By the early 19th century, the focus of anatomy had moved to the study of systems of membranes and tissues, and the recording of surgical feats. Pathological analysis became more detailed and the preparation of specimens became more precise.

Artistic expertise was crucial to medical dissertations on new methods of repairing or simply studying the body, and a more meticulous form of illustration was required.

So it is not surprising that renowned artists like Charles Turner moved into medical illustration. Turner was a mezzotint engraver by royal appointment and known more for his traditional portraits than his medical illustrations.

He collaborated with surgeon J B Carpue, in his ‘Account of Two Successful Operations for Restoring a Lost Nose from the Integument of the Forehead’, 1816, about a new surgical technique. For this essay, Turner tried his hand at the à la poupée method of printing to better depict the delicate tissue. This involved dabbing different coloured inks onto the metal plate using a wad of fabric to blend and create very detailed and accurate representations of colour and tone.

The image on the left is a 16th-century depiction of rhinoplasty, and on the right Turner's collaboration with Carpue from the 19th century. The styles of both surgery and engraving have changed significantly.

King George IV appreciated both Turner and Carpue, and they likely mixed within the same social circles. Commissioning the accomplished artist to illustrate his book undoubtedly helped the surgeon to promote his own work. Though the readership of such books was limited, they could be influential: Carpue’s essay revived a 16th-century technique for rhinoplasty.

Lesser-known artists also collaborated with medical publishers, particularly in the early 19th century. The name ‘J Stewart’ regularly appears on medical illustrations in the 1820s. Stewart’s illustrations, also coloured using the à la poupée technique, enhanced published lectures such as G J Guthrie’s ‘Lectures on the Operative Surgery of the Eye’ from 1827. Guthrie, assistant surgeon and lecturer at Westminster Hospital, performed innovative eye surgery, and would probably have known about Stewart’s previous work for the anatomist and illustrator John Bell.

Just as in Gautier’s time, finding the right audience for these vivid anatomical works was key to ensuring the time and effort taken to produce them was worthwhile. Some publishers, such as Burgess and Hill, based in London, used subscription fees to fund production costs and ensure there was a readership. Subscribers could view books in a dedicated ‘medical reading room and library’, a more practical ‘book club’ solution that would have benefited Gautier’s pricey publications some fifty years earlier.
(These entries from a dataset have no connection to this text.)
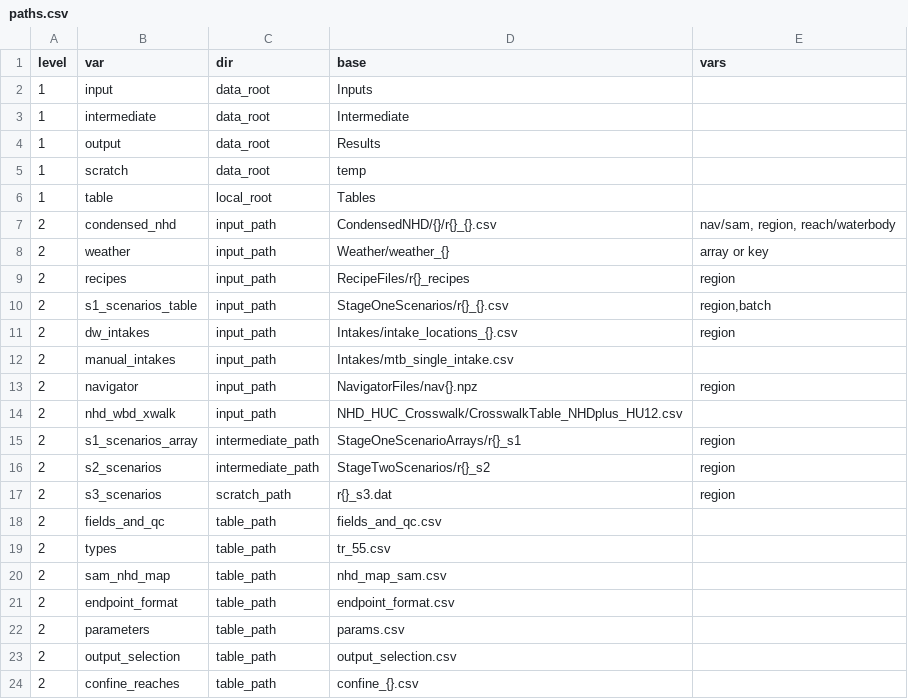
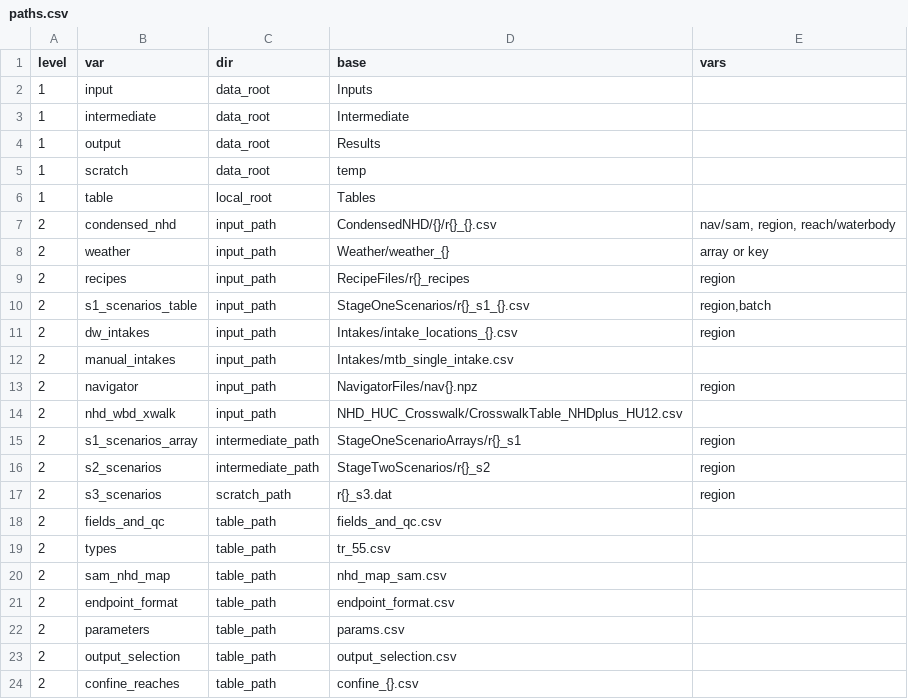
Before and after one commit to USEPA/opp-efed-sam, a CSV file: Tables/paths.csv, drawn as a sheet.

Commit message:
add _s1 to table path

```diff
--- a/Tables/paths.csv
+++ b/Tables/paths.csv
@@ -9,3 +9,3 @@ level,var,dir,base,vars
 2,recipes,input_path,RecipeFiles/r{}_recipes,region
-2,s1_scenarios_table,input_path,StageOneScenarios/r{}_{}.csv,"region,batch"
+2,s1_scenarios_table,input_path,StageOneScenarios/r{}_s1_{}.csv,"region,batch"
 2,dw_intakes,input_path,Intakes/intake_locations_{}.csv,region
```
A more modern technique

As techniques in printing and pathology altered during the 18th and early 19th centuries, so too did the relationship between artist and surgeon. Eventually, towards the mid-19th century, lithography (which used chemicals rather than scratching with a rocker to engrave a plate) replaced the older and more complex colour-printing processes, because it provided a cheaper alternative.

Lithograph printing was initially done by hand, such as in the case of Robert Carswell’s Pathological Anatomy, 1838, but it later became possible to create multiple printed impressions, as used to illustrate Joseph Maclise Surgical Anatomy, 1856: this was obviously much speedier and less expensive.

Until the advent of digital printing, lithography remained the dominant colouring process in medical illustration. Though today’s digital techniques are unlikely to depict sensual models with flayed bodies, the highest respect is still reserved for artists who, like Gautier and Turner, demonstrate ‘exceptional use of technique, understanding and interpretation of the subject’.

About the contributors

Photograph of Julia Nurse

Julia Nurse

Julia is a Collections Researcher at Wellcome Collection with a background in art history. She co-curated the content within the Reading Room and has assisted with content selection for ‘Bedlam’, ‘Electricity: The spark of life’ and ‘Can Graphic Design Save Your Life?’